▸ **Task goal**: Leave the images behind and copy every record exactly.

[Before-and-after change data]
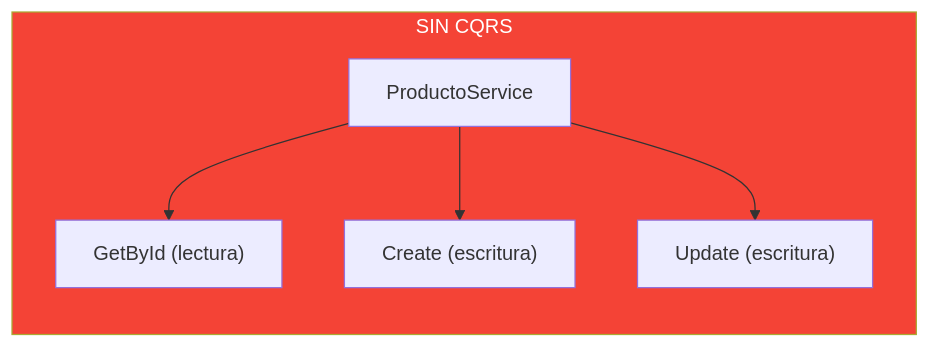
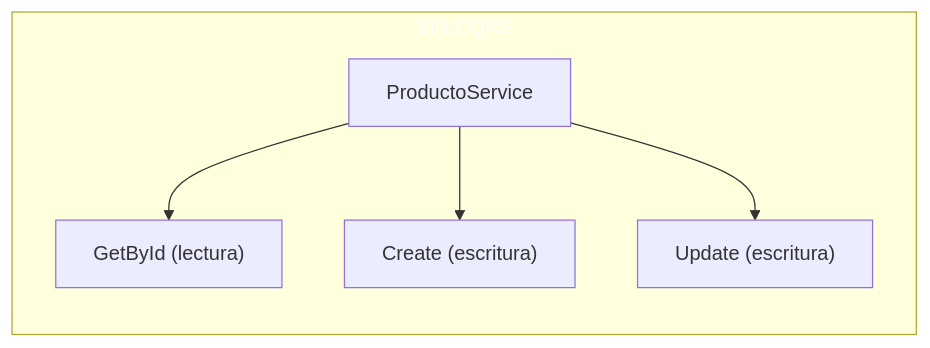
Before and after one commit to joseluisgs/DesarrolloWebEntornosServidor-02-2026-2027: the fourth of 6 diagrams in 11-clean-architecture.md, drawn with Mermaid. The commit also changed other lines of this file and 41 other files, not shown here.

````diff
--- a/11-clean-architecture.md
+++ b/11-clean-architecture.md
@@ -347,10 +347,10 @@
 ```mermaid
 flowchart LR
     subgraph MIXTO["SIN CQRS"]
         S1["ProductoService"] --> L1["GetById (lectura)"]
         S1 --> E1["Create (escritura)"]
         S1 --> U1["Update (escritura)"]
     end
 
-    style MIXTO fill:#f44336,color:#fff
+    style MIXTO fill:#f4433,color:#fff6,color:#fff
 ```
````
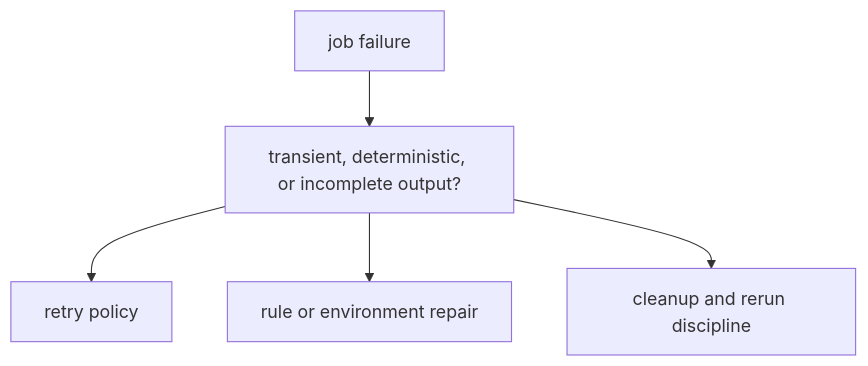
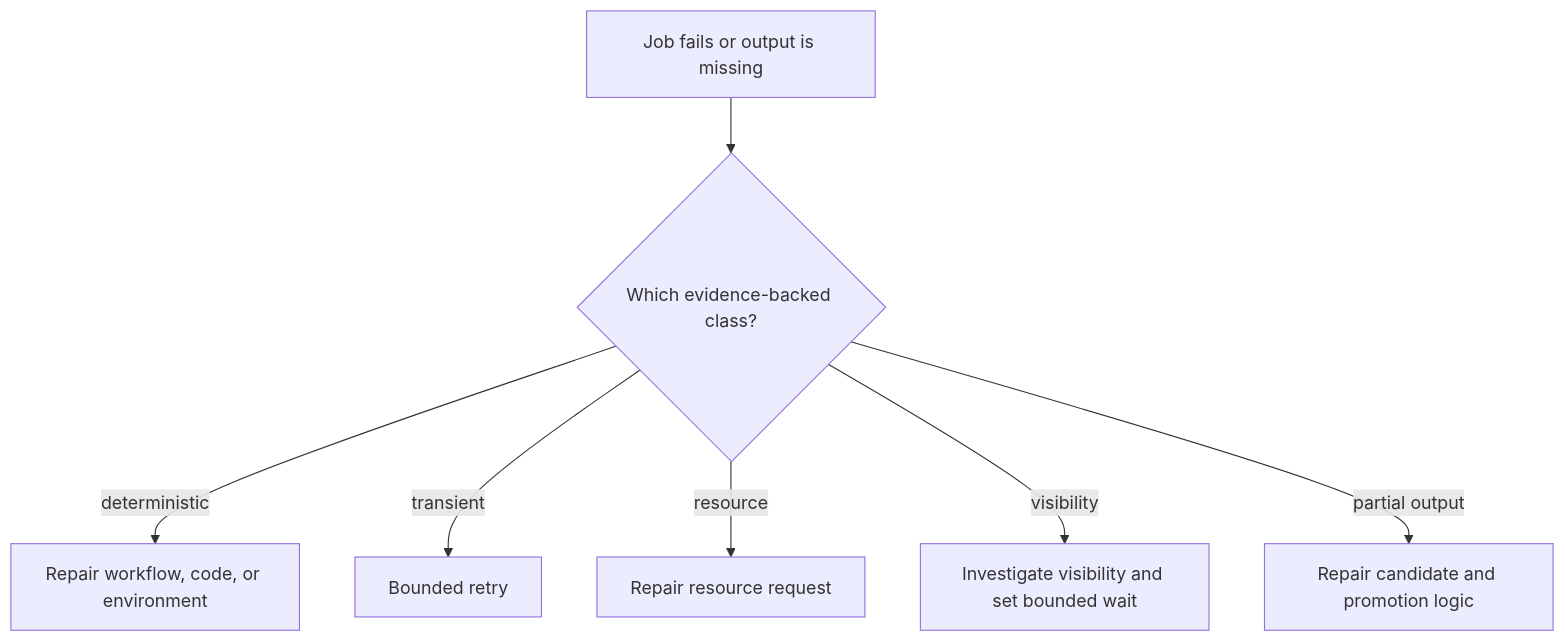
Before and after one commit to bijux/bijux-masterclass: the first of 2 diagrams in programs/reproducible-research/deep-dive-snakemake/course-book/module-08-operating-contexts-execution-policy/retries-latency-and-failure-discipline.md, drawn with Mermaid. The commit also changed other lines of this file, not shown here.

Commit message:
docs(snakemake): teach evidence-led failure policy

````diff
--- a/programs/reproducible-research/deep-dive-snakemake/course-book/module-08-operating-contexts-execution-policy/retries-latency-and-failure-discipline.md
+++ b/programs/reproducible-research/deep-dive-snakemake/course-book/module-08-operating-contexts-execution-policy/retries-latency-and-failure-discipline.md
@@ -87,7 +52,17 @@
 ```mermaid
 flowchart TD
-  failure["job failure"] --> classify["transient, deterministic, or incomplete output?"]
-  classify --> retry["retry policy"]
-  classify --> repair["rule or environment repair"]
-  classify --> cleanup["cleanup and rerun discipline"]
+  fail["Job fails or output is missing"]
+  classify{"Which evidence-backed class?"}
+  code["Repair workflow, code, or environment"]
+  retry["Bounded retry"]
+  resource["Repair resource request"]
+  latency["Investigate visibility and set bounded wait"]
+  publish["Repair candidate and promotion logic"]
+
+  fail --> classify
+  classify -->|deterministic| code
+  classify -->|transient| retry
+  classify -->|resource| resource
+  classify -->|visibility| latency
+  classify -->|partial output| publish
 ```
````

▸ **Result of this exercise**:
Before and after one commit to joseluisgs/DesarrolloWebEntornosServidor-02-2026-2027: the fourth of 6 diagrams in 11-clean-architecture.md, drawn with Mermaid. The commit also changed other lines of this file and 41 other files, not shown here.

````diff
--- a/11-clean-architecture.md
+++ b/11-clean-architecture.md
@@ -347,10 +347,10 @@
 ```mermaid
 flowchart LR
     subgraph MIXTO["SIN CQRS"]
         S1["ProductoService"] --> L1["GetById (lectura)"]
         S1 --> E1["Create (escritura)"]
         S1 --> U1["Update (escritura)"]
     end
 
-    style MIXTO fill:#f44336,color:#fff
+    style MIXTO fill:#f4433,color:#fff6,color:#fff
 ```
````
Before and after one commit to bijux/bijux-masterclass: the first of 2 diagrams in programs/reproducible-research/deep-dive-snakemake/course-book/module-08-operating-contexts-execution-policy/retries-latency-and-failure-discipline.md, drawn with Mermaid. The commit also changed other lines of this file, not shown here.

Commit message:
docs(snakemake): teach evidence-led failure policy

````diff
--- a/programs/reproducible-research/deep-dive-snakemake/course-book/module-08-operating-contexts-execution-policy/retries-latency-and-failure-discipline.md
+++ b/programs/reproducible-research/deep-dive-snakemake/course-book/module-08-operating-contexts-execution-policy/retries-latency-and-failure-discipline.md
@@ -87,7 +52,17 @@
 ```mermaid
 flowchart TD
-  failure["job failure"] --> classify["transient, deterministic, or incomplete output?"]
-  classify --> retry["retry policy"]
-  classify --> repair["rule or environment repair"]
-  classify --> cleanup["cleanup and rerun discipline"]
+  fail["Job fails or output is missing"]
+  classify{"Which evidence-backed class?"}
+  code["Repair workflow, code, or environment"]
+  retry["Bounded retry"]
+  resource["Repair resource request"]
+  latency["Investigate visibility and set bounded wait"]
+  publish["Repair candidate and promotion logic"]
+
+  fail --> classify
+  classify -->|deterministic| code
+  classify -->|transient| retry
+  classify -->|resource| resource
+  classify -->|visibility| latency
+  classify -->|partial output| publish
 ```
````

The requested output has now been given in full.